The second term is “digital currency,” which is a virtual currency that is created and stored electronically.

The third term is “cryptocurrency,” i.e. a digital currency which uses cryptography for security to make it difficult to counterfeit. This most specific subset, of which Bitcoin is the best example, is notable for not being issued by a central authority.

Cryptocurrencies are the most-used online currencies and have gained significant traction with established merchants as well as individuals. However, security is a higher risk. CNN Tech points out that Bitcoin in particular is stored either on a personal computer, where the coins can be accidentally deleted or destroyed by viruses; or the cloud, which can be hacked.

Value of these currencies, according to Bitconnect, is affected by a large number of factors, such as supply and demand and its utility, but is made “because people think it has value and use it as a unit of exchange.”

The reasoning
According to a paper published by the creator or creators of Bitcoin under the pseudonym Satoshi Nakamoto, one major reason for the creation of cryptocurrencies is to eliminate the need for a “trusted third party” in online transactions, which for the most part are financial institutions. This also eliminates transaction fees and the need to share personal information along with the currency, which previously was needed to ensure trust between the buyer and seller.

More plainly, this means a transaction that only involves the buyer and seller with no associated handling fees, which can be performed entirely anonymously.

The sources
To describe where these currencies come from, we will stick with Bitcoin, as the most widespread cryptocurrency.

According to CNN Tech, Bitcoins are generated by a process known as “mining,” where people use computers to solve complex math problems with specific, open-source software. In this way, the more powerful a computer is, the faster is can “mine” for the specific number of possible Bitcoins—although, as TechRepublic points out, this process places high demands on hardware power and uses a lot of energy, leading some groups of people to pool the power of their computers and share the resulting profits.

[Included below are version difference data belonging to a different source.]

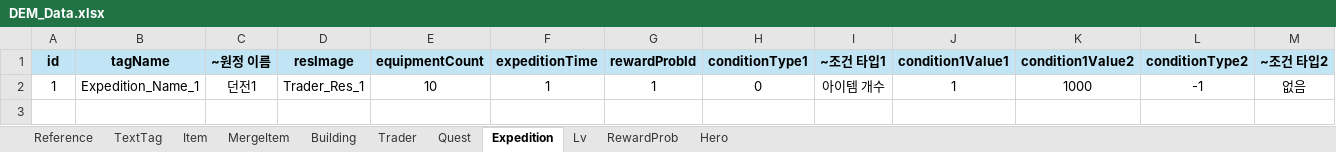
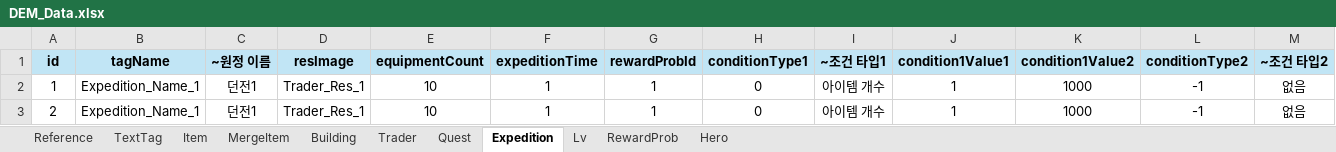
Before and after one commit to Roy052/DesktopEquipmentMerge, an Excel workbook: Sheet/DEM_Data.xlsx, sheet Expedition, drawn as a sheet; only a part is shown; values as stored, in another font and other column widths than the file's, no borders; rows hold the shown columns only; the diff names each change by its address in the sheet, - before the commit and + after, or states it on an @@ line.

```diff
--- a/Sheet/DEM_Data.xlsx (sheet Expedition)
+++ b/Sheet/DEM_Data.xlsx (sheet Expedition)
+row 3: 2 | Expedition_Name_1 | 던전1 | Trader_Res_1 | 10 | 1 | 1 | 0 | 아이템 개수 | 1 | 1000 | -1 | 없음
```
Also changed, not shown: sheet Reference, 29 other files.
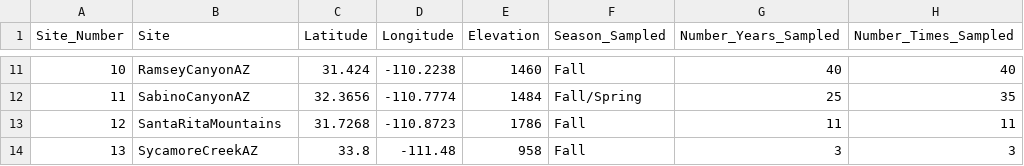
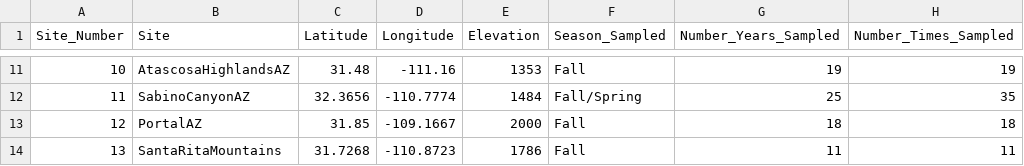
Before and after one commit to mcx8/AZNABA_figures, a CSV file: data_mc/figure_1_data.csv, drawn as a sheet; only a part is shown, gaps mark what is left out; the diff covers the shown part only.

```diff
--- a/data_mc/figure_1_data.csv
+++ b/data_mc/figure_1_data.csv
@@ -11,4 +11,4 @@ Site_Number,Site,Latitude,Longitude,Elevation,Season_Sampled,Number_Years_Sample
-10,RamseyCanyonAZ,31.424,-110.2238,1460,Fall,40,40
+10,AtascosaHighlandsAZ,31.48,-111.16,1353,Fall,19,19
 11,SabinoCanyonAZ,32.3656,-110.7774,1484,Fall/Spring,25,35
-12,SantaRitaMountains,31.7268,-110.8723,1786,Fall,11,11
-13,SycamoreCreekAZ,33.8,-111.48,958,Fall,3,3
+12,PortalAZ,31.85,-109.1667,2000,Fall,18,18
+13,SantaRitaMountains,31.7268,-110.8723,1786,Fall,11,11
```
Also changed, not shown: 3 added rows, 3 removed rows and 21 edited cells elsewhere in this file, data_mc/site_season_sampledates.csv, 1 other file.
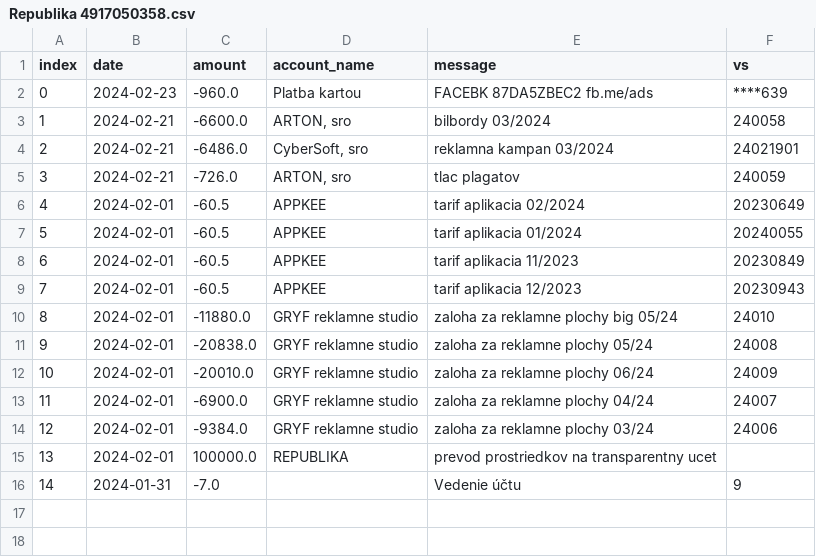
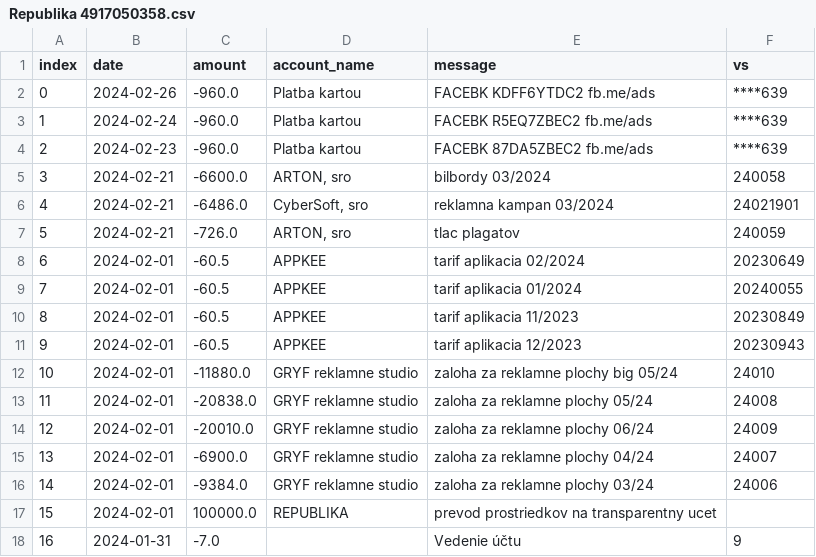
Before and after one commit to matusv/eu-elections-slovakia-2024, a CSV file: accounts/Republika 4917050358.csv, drawn as a sheet; addresses are those after the commit; the diff names each change by its address in the sheet, - before the commit and + after, or states it on an @@ line.

```diff
--- a/accounts/Republika 4917050358.csv
+++ b/accounts/Republika 4917050358.csv
+row 2: 0 | 2024-02-26 | -960.0 | Platba kartou | FACEBK KDFF6YTDC2 fb.me/ads | ****639
+row 3: 1 | 2024-02-24 | -960.0 | Platba kartou | FACEBK R5EQ7ZBEC2 fb.me/ads | ****639
@@ column A (index) renumbered from row 4 down @@
```
Also changed, not shown: accounts/Progresívne Slovensko 2947164568.csv, accounts/Slovensko 5213087085.csv, 3 other files.
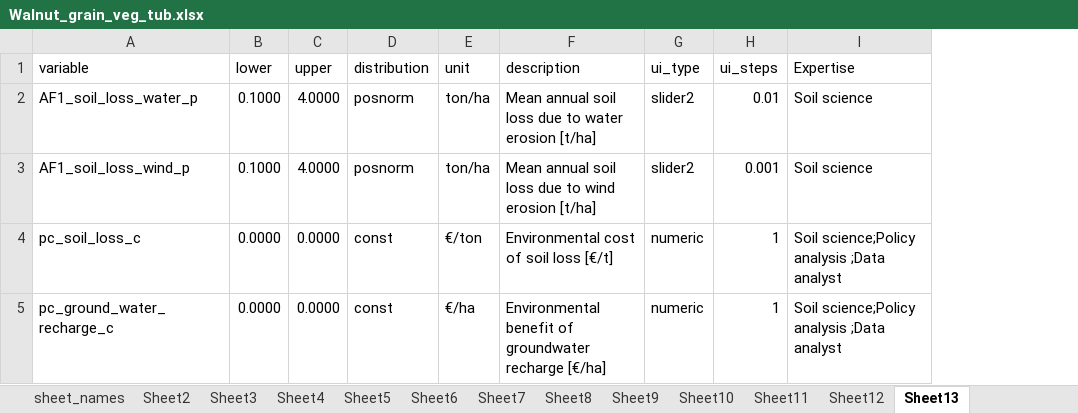
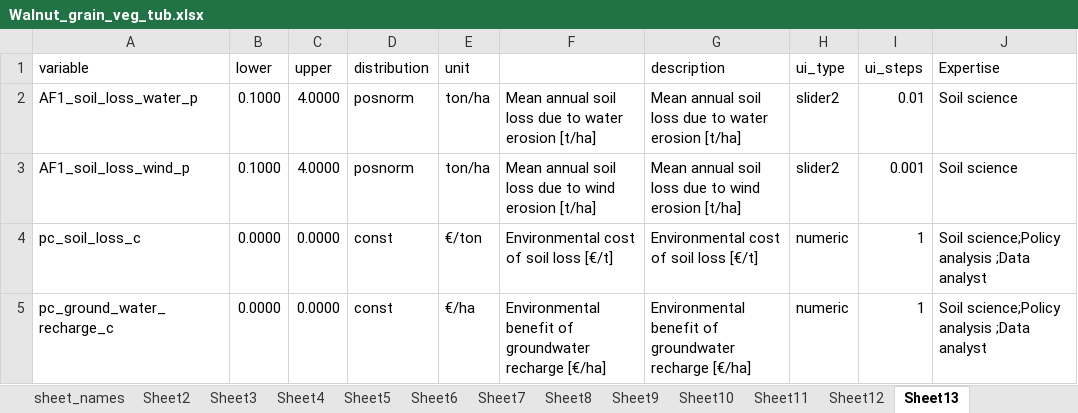
Before and after one commit to hortibonn/Walnut_Hedgerow_Agroforestry, an Excel workbook: data/Walnut_grain_veg_tub.xlsx, sheet Sheet13, drawn as a sheet; values as stored, in another font and other column widths than the file's, no borders; the diff names each change by its address in the sheet, - before the commit and + after, or states it on an @@ line.

Commit message:
added missing "name" column in Sheet12 and Sheet13

```diff
--- a/data/Walnut_grain_veg_tub.xlsx (sheet Sheet13)
+++ b/data/Walnut_grain_veg_tub.xlsx (sheet Sheet13)
+column F, rows 2-5: Mean annual soil loss due to water erosion [t/ha] | Mean annual soil loss due to wind erosion [t/ha] | Environmental cost of soil loss [€/t] | Environmental benefit of groundwater recharge [€/ha]
```
Also changed, not shown: sheet Sheet12.
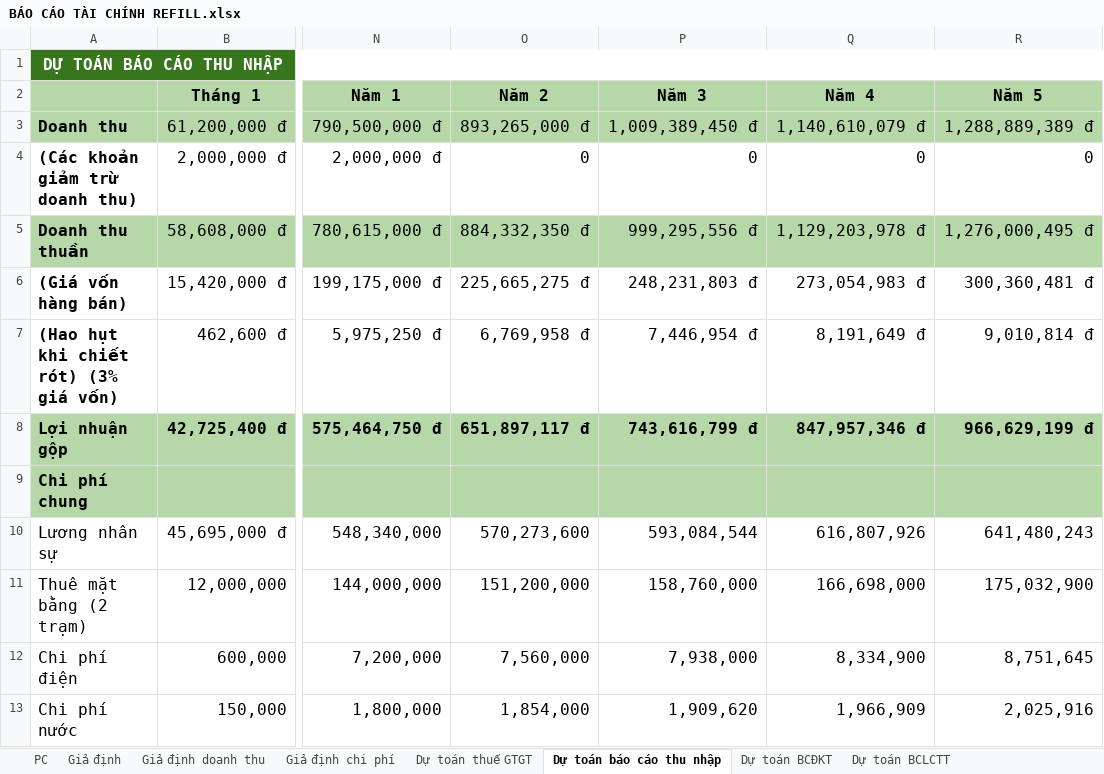
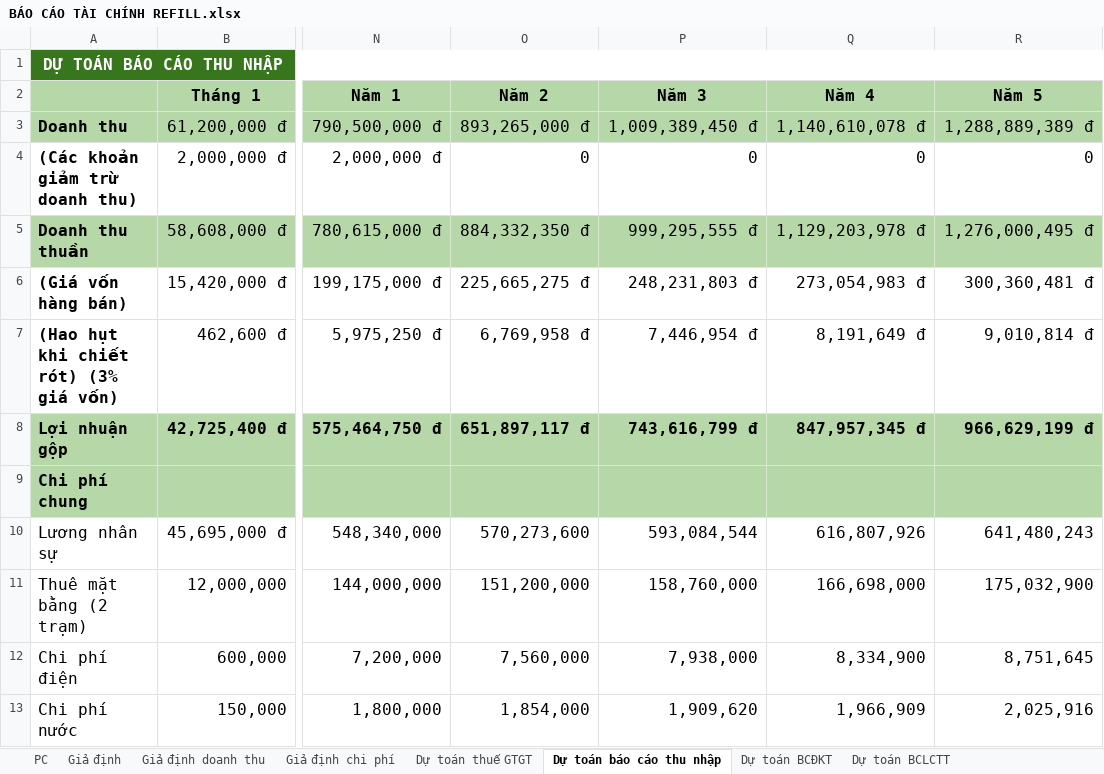
Before and after one commit to hokimphung04/ik, an Excel workbook: BÁO CÁO TÀI CHÍNH REFILL.xlsx, sheet Dự toán báo cáo thu nhập, drawn as a sheet; only a part is shown, gaps mark what is left out; values as stored, in another font and other column widths than the file's, no borders; charts and pictures not drawn; the diff names each change by its address in the sheet, - before the commit and + after, or states it on an @@ line.

```diff
--- a/BÁO CÁO TÀI CHÍNH REFILL.xlsx (sheet Dự toán báo cáo thu nhập)
+++ b/BÁO CÁO TÀI CHÍNH REFILL.xlsx (sheet Dự toán báo cáo thu nhập)
-Q3 (Năm 4): 1,140,610,079 đ
+Q3 (Năm 4): 1,140,610,078 đ
-P5 (Năm 3): 999,295,556 đ
+P5 (Năm 3): 999,295,555 đ
-Q8 (Năm 4): 847,957,346 đ
+Q8 (Năm 4): 847,957,345 đ
```
Also changed, not shown: sheet Dự toán BCĐKT, sheet Dự toán BCLCTT, sheet Giả định doanh thu, sheet Dự toán thuế GTGT, formulas that keep their value, charts or pictures.
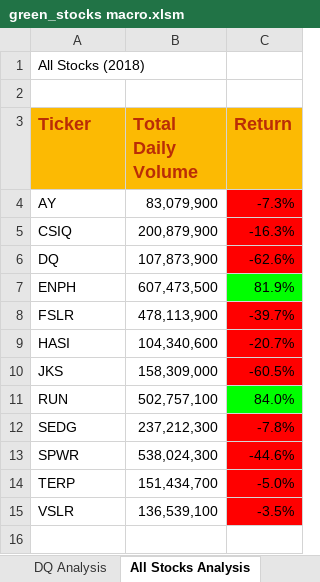
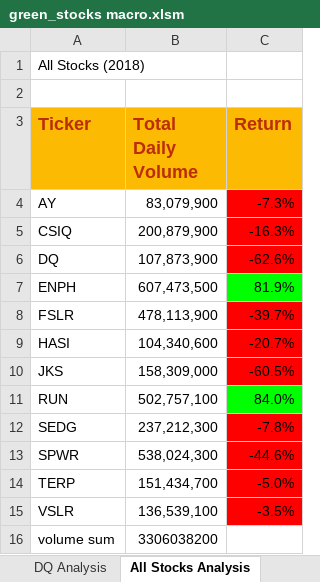
Before and after one commit to bartblack13/stock-analysis, an Excel workbook: green_stocks macro.xlsm, sheet All Stocks Analysis, drawn as a sheet; values as stored, in another font and other column widths than the file's, no borders; charts and pictures not drawn; the diff names each change by its address in the sheet, - before the commit and + after, or states it on an @@ line.

```diff
--- a/green_stocks macro.xlsm (sheet All Stocks Analysis)
+++ b/green_stocks macro.xlsm (sheet All Stocks Analysis)
+row 16: volume sum | 3306038200
```
Also changed, not shown: sheet 2017 All Stocks Analysis, sheet 2018, other sheet tabs, charts or pictures.
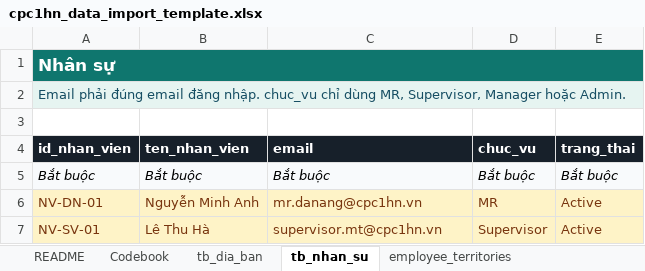
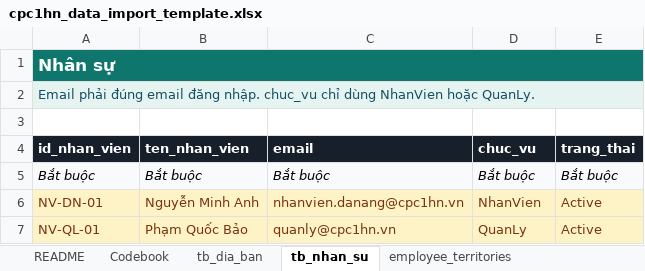
Before and after one commit to vvquoc/cpc1hn-tdv-management, an Excel workbook: data-templates/cpc1hn_data_import_template.xlsx, sheet tb_nhan_su, drawn as a sheet; values as stored, in another font and other column widths than the file's, no borders; removed rows and columns are numbered as before the commit, all else as after; the diff names each change by its address in the sheet, - before the commit and + after, or states it on an @@ line.

```diff
--- a/data-templates/cpc1hn_data_import_template.xlsx (sheet tb_nhan_su)
+++ b/data-templates/cpc1hn_data_import_template.xlsx (sheet tb_nhan_su)
-A2 (id_nhan_vien): …chỉ dùng MR, Supervisor, Manager hoặc Admin.
+A2 (id_nhan_vien): …chỉ dùng NhanVien hoặc QuanLy.
-C6 (email): mr.danang@cpc1hn.vn
+C6 (email): nhanvien.danang@cpc1hn.vn
-D6 (chuc_vu): MR
+D6 (chuc_vu): NhanVien
-row 7: NV-SV-01 | Lê Thu Hà | supervisor.mt@cpc1hn.vn | Supervisor | Active
+row 7: NV-QL-01 | Phạm Quốc Bảo | quanly@cpc1hn.vn | QuanLy | Active
```
Also changed, not shown: sheet Codebook, sheet employee_territories, 20 other files.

The future
The future of these online currencies is presently unclear. Bitconnect points out that the value of online currency faces significant legal and governmental issues, as most countries have yet to form legal precedents relating to them. Some have even banned their use, or given them an official status so that they can be taxed as income. In general, regulations surrounding online currencies are still in development.

Meanwhile, the future within the cryptocurrency community, which according to Investopedia uses over 700 different currencies, is also uncertain. Wired explains that there is a growing movement to merge all of the online currencies with technology that would allow each to interact with one another, known as the “interledger protocol.” This is led by the company which oversees the cryptocurrency Ripple, with support from Microsoft and the World Wide Web Consortium. In essence, this would allow one person to send any currency and have it arrive as any other currency.

In any case, online currencies are clearly not about to disappear, and could potentially have a great effect on the future of worldwide commerce.

Used with Permission. Published by IMN Bank Adviser Includes copyrighted material of IMakeNews, Inc. and its suppliers.